AG: Will some of those 15 be A320neos?
FLB: This year we are just bringing ceos as we are concentrating in domestic flights and the ceo is the best aircraft for this kind for short-haul routes. A neo’s performance can be better optimized in longer routes and as we begin pointing towards growing internationally, we will bring some neos.
AG: SKY Peru markets itself as having a realistic vision on the market and they believe that their business model will allow them to offer the lowest prices in the market and reduce them by up to 40 percent.
FLB: Yes, but so have we. Everywhere we’ve began flying to, we have seen fare reductions of about 40 percent. We are about to launch a campaign offering one-way domestic flights for US$19. To this, we have to take into account we are one of the countries with the highest taxes in the region. For a round trip domestic flights, taxes round US$20, so if we factor in the tax value to the prices we are offering you see we offer very low prices.
AG: What added value or key capability does Viva Air Peru has that would enable success in a market with increasing low-cost competition.
FLB: We have a lot of expertise in being a low-cost carrier. We know very well what that the way to operate as a low-cost does not just base itself in de-bounding the travel experience and earn profits from ancillary fees; but rather being excessively terse in our cost control and rigorously audit our processes so that we are never left with something that does not generate value for the firm. This company has given birth with this philosophy and we have it embedded in our DNA, which dates back to the origins of Ryanair. Since then we have built a lot of years of experience and have tried and tested which are the optimal and most efficient processes to have in place when running a low-cost carrier. I believe this is what sustains us and acts as a backbone to our operation.
AG: Finally, what do you need from the Peruvian government, the national aviation authority (DGAC) and the airport operators to operate in the best possible conditions where you are able to maximize the value obtained in your operation.
FLB: Basically three main points. From starters, boarding fees in Peru and the region are quite high and this is something that can slow and trammel the transformation and development of the industry. Secondly, improvements in airport infrastructure are pivotal and this is something that is affecting our operations in a daily basis and holding us back from operating as smoothly as we would like to. In the meantime, authorities could better audit that infrastructure is being used as its maximum, resource and slot assignations and be constantly looking for new opportunities for operations.
There is no doubt the airline industry across Peru and Latin America is rapidly transforming, despite the challenges brought by a complex macro-environment characterized by infrastructure deficiencies, lack of commonality and unified legislation and sufficient political, required to sustain the potential growth operators ought to experience.
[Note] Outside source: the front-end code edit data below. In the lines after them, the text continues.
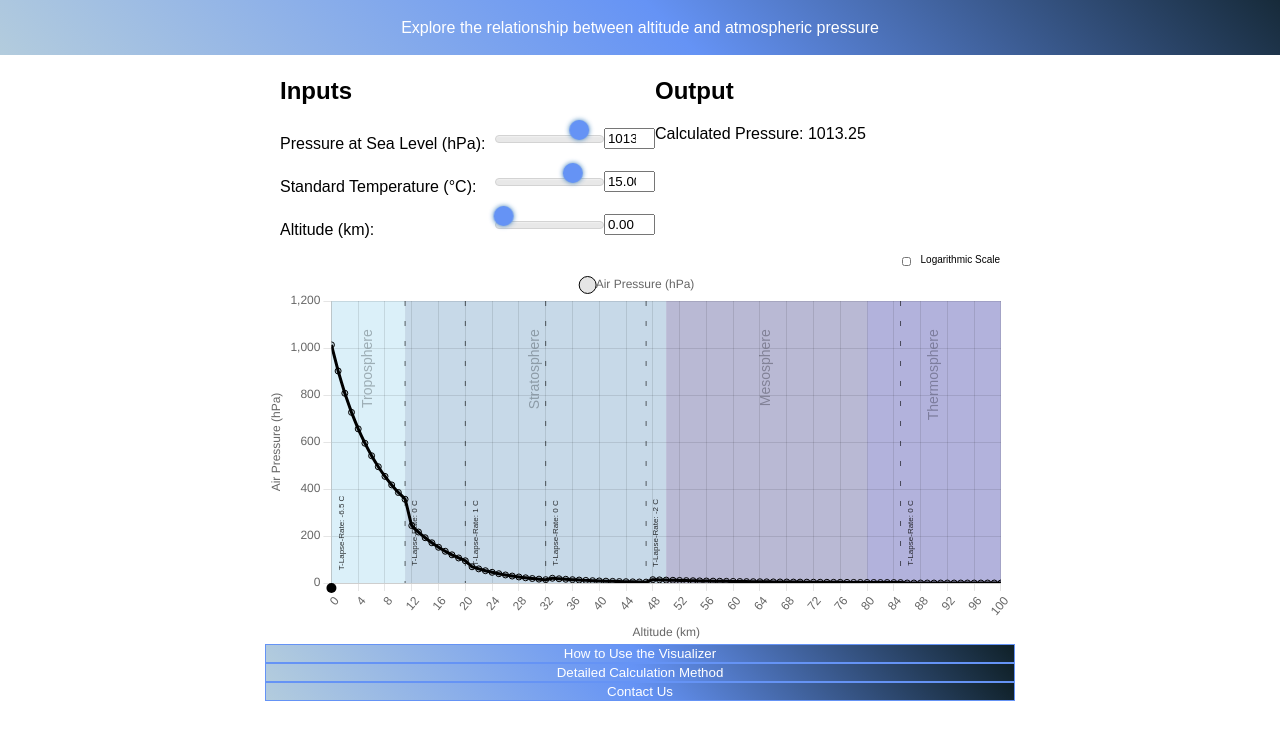
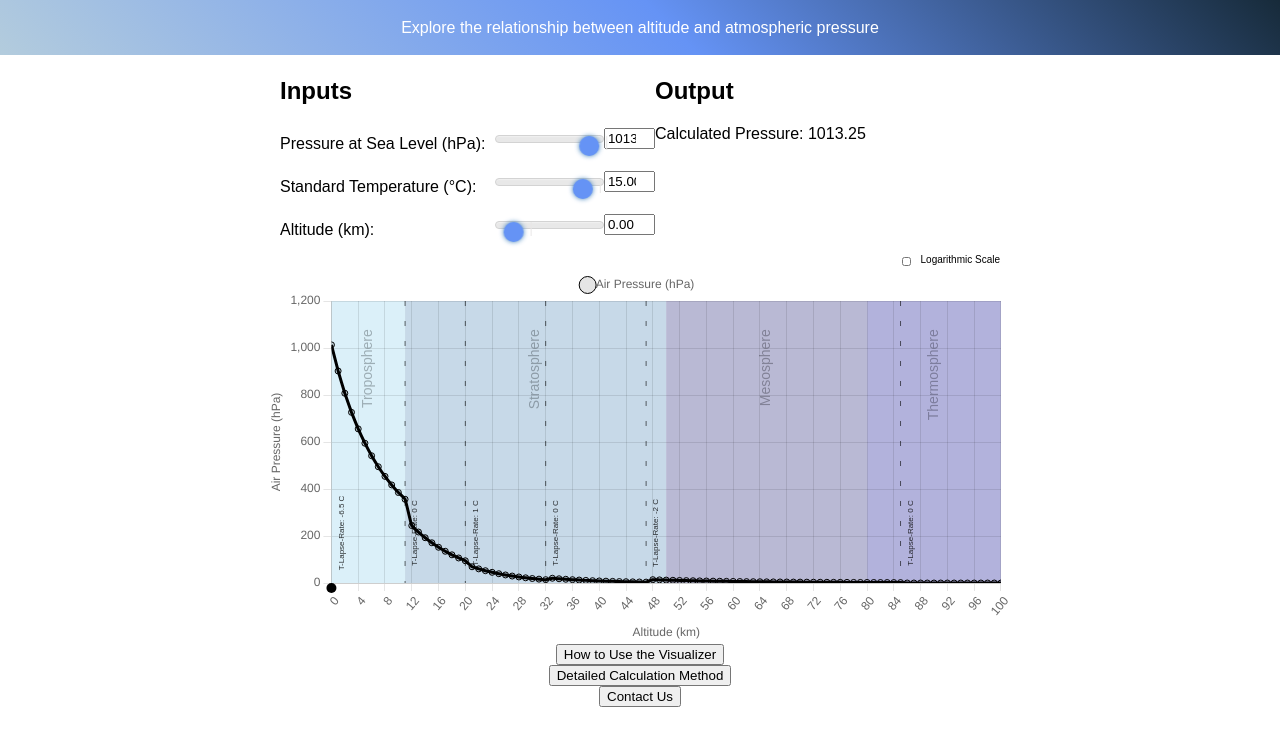
Before and after one commit to zartyblartfast/AtmosphericPressureVisualizer, a plain HTML site: page index.html in a window 1280 px wide. Shown: the part 63-800 px from the top of the page. Drawn offline with nearby package versions, Linux system fonts and the light colour scheme.

Commit message:
Update styles.css

```diff
--- a/styles.css
+++ b/styles.css
@@ -97,28 +97,24 @@ main {
 }
 
 .slider-container .noUi-handle {
+  width: 0;
+  height: 0;
+  border: 0;
+  background: none;
+  box-shadow: none;
+  outline: none;
+}
+
+.slider-container .noUi-handle:before {
+  content: "";
+  display: block;
   width: 20px;
   height: 20px;
-  border: 0;
+  background: #6593F5;
   border-radius: 50%;
-  background: #6593F5;
-  cursor: pointer;
+  position: relative;
+  left: -10px;
   box-shadow: 0 0 5px #3D7EBA;
-  outline: none;
-  transform: translateY(-50%);
-}
-
-.slider-container .noUi-handle:before,
-.slider-container .noUi-handle:after {
-  display: none; /* Hide the default handle pseudo-elements */
-}
-.collapsible {
-  cursor: pointer;
-  border: 1px solid #6593F5; /* Adjust the color as needed */
-  outline: none;
-  width: 100%;
-  background: linear-gradient(45deg, #B3CCDD, #6593F5, #0F2027); /* Same gradient as the header */
-  color: white; /* Adjust the text color so it's visible against the gradient */
 }
 
 .content {
```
Still, with a handful of operators across the region that are convinced to be in line for success, only time will tell who will be up for a short while and who is bound to fly high in the long run. Irelandia, seems to be managing Viva Air, the way they are best known to do business and with a very good track record in Colombia and solid developing operations in Peru, this seems to be paying back with organic sustained growth.
This article was updated on Monday, Jan. 28, 2019 at 10:24 a.m. ET to correct a spelling error.
Latest posts by Jose Antonio Payet (see all)
- The Longest Scheduled Routes Operated by Boeing’s 757 - July 15, 2019
- Boeing 737 Program Manager Retires Amid Ongoing MAX Fixes - July 12, 2019
- Azores Airlines’ New A321LR Expected to Replace the Carrier’s Former A310 Fleet - July 10, 2019